“the Most High God is sovereign over all”Daniel 4:17, NIV
I finished my study of the gospel of Luke the other day, and as I considered what to study next, I realized that I’d been focused on the New Testament for quite a while. I decided it was time to head back in time and back in my Bible to the Old Testament. The Lord led me to the book of Daniel, which I’d read before, but never studied.
Sometimes, before studying a book, I like to get a feel for its background: the author, the setting, the purpose, the recipients. The text won’t always tell you these things, but it’s worth looking for them.
This time, after reading through the book, I decided to look at who were the main characters. (And by using the word character I don’t mean to imply that these weren’t real people and real events.)
Of course, Daniel stood out, and I reread the book to find out what I could learn from the text about him. There was a lot. I jotted down what I’d noticed and also what his actions and words told me about the man. I also made note of Shadrach, Meshach, and Abednego, and the kings.

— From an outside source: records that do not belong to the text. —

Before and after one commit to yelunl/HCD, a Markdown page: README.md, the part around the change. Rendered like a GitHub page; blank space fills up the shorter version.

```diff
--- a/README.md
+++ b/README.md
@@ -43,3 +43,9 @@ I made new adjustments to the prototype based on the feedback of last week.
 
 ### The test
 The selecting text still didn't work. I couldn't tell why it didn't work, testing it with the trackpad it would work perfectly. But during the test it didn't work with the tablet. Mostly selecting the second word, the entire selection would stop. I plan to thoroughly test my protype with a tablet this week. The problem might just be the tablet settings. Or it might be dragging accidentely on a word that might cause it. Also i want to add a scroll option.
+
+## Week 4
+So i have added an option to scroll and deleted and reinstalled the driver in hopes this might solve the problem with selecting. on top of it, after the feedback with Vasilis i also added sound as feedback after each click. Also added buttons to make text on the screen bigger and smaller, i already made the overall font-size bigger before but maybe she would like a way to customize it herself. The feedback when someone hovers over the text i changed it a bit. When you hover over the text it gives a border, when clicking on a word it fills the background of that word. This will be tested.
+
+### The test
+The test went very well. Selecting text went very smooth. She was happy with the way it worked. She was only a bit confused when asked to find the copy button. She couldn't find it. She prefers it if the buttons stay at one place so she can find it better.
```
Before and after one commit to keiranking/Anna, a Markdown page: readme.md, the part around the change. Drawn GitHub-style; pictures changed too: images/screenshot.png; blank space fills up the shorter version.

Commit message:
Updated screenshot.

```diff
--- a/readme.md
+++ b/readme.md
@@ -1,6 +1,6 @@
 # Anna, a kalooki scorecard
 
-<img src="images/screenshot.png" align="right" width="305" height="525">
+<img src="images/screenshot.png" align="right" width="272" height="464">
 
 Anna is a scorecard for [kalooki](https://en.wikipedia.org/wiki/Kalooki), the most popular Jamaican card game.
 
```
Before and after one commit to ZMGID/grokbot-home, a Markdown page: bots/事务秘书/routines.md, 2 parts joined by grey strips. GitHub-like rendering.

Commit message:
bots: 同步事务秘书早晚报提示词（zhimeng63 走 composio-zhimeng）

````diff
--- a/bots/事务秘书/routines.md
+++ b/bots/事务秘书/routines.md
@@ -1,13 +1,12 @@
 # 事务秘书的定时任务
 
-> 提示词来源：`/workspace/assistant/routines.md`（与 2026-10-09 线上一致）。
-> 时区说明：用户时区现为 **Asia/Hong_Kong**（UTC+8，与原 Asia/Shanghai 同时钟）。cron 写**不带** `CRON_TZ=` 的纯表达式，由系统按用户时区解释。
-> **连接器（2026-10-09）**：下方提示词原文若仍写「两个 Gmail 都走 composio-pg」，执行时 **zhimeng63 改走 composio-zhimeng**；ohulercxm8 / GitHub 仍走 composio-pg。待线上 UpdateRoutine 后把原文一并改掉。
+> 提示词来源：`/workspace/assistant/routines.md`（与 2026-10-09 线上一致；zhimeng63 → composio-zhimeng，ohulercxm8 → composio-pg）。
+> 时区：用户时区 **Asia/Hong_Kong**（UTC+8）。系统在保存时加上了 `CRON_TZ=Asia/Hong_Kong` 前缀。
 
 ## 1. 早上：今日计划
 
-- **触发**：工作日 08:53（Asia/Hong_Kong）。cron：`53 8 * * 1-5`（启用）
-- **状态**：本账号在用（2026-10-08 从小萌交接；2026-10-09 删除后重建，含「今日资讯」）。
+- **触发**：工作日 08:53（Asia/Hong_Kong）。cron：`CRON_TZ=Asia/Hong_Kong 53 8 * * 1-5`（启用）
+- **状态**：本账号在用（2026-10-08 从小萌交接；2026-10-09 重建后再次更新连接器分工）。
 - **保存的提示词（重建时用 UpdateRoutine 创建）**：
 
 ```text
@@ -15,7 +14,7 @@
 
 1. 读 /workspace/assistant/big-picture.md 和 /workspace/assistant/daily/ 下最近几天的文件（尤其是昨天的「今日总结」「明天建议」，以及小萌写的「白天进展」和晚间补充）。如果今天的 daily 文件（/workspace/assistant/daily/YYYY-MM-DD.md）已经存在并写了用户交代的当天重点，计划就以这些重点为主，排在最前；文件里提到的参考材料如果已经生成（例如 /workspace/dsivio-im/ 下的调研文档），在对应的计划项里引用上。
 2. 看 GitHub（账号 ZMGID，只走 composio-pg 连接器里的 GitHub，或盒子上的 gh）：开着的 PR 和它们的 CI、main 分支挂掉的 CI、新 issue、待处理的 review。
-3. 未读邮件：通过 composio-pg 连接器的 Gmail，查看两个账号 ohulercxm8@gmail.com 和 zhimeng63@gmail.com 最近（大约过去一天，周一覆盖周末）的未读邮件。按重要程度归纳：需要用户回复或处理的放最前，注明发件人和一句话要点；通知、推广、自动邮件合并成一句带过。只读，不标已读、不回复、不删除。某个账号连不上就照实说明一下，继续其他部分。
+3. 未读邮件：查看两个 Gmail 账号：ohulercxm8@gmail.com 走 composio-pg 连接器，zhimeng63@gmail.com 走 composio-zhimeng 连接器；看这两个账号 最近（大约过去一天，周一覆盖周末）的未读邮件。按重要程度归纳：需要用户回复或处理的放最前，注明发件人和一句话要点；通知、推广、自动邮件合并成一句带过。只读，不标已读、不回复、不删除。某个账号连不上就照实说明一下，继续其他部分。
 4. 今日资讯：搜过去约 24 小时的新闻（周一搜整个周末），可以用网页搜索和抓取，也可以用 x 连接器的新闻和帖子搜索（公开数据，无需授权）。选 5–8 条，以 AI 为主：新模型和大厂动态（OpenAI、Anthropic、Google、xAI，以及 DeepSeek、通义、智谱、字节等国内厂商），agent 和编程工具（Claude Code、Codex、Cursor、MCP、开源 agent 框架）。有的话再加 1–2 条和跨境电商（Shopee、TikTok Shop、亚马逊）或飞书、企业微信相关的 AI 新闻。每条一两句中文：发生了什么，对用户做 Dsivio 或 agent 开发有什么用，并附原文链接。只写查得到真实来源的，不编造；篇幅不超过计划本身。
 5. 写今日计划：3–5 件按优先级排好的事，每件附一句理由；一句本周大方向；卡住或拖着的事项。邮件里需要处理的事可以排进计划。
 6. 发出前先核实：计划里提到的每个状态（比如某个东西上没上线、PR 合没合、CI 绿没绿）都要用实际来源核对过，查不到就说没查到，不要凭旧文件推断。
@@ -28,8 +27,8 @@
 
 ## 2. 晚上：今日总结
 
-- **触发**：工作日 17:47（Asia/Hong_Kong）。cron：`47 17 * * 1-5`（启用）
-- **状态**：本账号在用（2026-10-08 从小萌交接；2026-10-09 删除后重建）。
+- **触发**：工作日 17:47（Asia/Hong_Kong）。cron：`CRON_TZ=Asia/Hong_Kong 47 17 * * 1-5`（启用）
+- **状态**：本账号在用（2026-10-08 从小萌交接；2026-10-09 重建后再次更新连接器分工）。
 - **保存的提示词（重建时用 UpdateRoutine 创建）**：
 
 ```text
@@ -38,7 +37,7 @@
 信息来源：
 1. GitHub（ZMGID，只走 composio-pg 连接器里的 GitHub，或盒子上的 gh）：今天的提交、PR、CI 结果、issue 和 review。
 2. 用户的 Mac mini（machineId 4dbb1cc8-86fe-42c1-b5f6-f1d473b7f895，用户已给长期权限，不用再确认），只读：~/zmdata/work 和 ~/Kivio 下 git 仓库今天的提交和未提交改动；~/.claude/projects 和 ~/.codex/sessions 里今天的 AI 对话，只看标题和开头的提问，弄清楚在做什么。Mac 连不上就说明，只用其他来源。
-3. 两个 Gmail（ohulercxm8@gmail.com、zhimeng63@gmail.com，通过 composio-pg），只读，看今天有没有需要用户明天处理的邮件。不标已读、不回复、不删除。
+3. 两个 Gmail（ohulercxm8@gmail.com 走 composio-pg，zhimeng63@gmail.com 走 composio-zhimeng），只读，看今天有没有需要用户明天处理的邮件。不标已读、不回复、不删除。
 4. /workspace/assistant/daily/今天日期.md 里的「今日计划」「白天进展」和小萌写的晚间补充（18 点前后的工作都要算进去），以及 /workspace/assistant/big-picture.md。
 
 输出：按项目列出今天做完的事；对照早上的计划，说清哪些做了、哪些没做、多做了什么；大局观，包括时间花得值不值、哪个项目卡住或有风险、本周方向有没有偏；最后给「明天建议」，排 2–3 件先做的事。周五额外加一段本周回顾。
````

When I sat down to study today, I realized I’d left out the most important participant in the story: God. How could I have missed including God? Looking back over just chapter one the answer to my question was clear: We can trust the truth: God is sovereign over all. It showed me how involved God was in the events described in this book:
- “Nebuchadnezzar king of Babylon came to Jerusalem and besieged it. And the Lord delivered Jehoiakim king of Judah into his hand” (Daniel 1:1-2, NIV)
- God caused the official overseeing Daniel and his 3 fellow Jews to “show favor and compassion to Daniel” (Daniel 1:9, NIV).
- God gave Daniel and Shadrach, Meshach, and Abednego “knowledge and understanding of all kinds of literature and learning. And Daniel could understand visions and dreams of all kinds” (Daniel 1:17, NIV).
As I said, that’s just chapter one! Throughout the book of Daniel, we see God at work—in kings and in common men, in the lives of His chosen people and in the lives of those who don’t know Him. We see Him gifting and protecting those who acknowledge Him and serve Him, and punishing those who don’t.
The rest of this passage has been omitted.